The problem: Check each line below for the word "components", and copy those that have it.

Collected data entries:
* * *
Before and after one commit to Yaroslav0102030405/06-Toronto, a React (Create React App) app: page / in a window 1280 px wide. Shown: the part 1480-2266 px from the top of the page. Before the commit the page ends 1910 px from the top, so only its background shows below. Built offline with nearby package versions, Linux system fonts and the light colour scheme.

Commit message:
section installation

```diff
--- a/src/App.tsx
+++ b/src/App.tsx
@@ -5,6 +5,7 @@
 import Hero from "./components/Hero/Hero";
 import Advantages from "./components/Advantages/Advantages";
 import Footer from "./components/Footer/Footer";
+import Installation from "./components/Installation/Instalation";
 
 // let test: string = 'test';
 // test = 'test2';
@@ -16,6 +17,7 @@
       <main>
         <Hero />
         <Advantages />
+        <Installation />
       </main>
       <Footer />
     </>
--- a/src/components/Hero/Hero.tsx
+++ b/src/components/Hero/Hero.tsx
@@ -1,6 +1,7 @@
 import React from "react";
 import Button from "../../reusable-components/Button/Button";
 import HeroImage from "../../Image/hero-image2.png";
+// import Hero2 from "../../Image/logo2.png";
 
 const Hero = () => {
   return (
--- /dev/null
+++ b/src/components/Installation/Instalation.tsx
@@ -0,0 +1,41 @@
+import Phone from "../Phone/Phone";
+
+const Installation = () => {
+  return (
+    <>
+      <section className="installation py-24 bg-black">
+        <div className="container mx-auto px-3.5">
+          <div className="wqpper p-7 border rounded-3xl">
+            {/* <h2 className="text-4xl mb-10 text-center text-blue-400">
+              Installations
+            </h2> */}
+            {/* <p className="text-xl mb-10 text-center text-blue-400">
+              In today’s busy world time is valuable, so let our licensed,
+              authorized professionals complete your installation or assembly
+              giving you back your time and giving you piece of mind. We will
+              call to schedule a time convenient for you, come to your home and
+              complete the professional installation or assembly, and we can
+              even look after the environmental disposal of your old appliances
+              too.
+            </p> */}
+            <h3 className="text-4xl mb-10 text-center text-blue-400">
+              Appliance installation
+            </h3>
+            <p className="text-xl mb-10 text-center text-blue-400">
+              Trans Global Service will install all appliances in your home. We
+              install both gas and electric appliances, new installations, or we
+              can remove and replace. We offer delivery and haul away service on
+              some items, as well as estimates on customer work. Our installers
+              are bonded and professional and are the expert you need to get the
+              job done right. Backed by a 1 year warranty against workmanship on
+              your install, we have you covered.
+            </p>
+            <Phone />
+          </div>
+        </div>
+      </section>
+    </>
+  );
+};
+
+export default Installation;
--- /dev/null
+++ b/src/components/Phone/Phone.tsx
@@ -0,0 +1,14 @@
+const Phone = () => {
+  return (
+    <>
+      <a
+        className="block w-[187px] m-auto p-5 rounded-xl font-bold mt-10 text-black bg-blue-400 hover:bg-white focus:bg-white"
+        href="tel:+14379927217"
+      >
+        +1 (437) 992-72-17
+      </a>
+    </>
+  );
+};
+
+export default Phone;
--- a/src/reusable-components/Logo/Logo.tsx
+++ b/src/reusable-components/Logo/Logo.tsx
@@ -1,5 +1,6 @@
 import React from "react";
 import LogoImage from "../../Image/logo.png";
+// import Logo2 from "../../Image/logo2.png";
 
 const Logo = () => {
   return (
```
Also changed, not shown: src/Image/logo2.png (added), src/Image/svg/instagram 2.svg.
* * *
Problem solution:
 import Hero from "./components/Hero/Hero";
 import Advantages from "./components/Advantages/Advantages";
 import Footer from "./components/Footer/Footer";
+import Installation from "./components/Installation/Instalation";
--- a/src/components/Hero/Hero.tsx
+++ b/src/components/Hero/Hero.tsx
 import Button from "../../reusable-components/Button/Button";
+++ b/src/components/Installation/Instalation.tsx
+++ b/src/components/Phone/Phone.tsx
--- a/src/reusable-components/Logo/Logo.tsx
+++ b/src/reusable-components/Logo/Logo.tsx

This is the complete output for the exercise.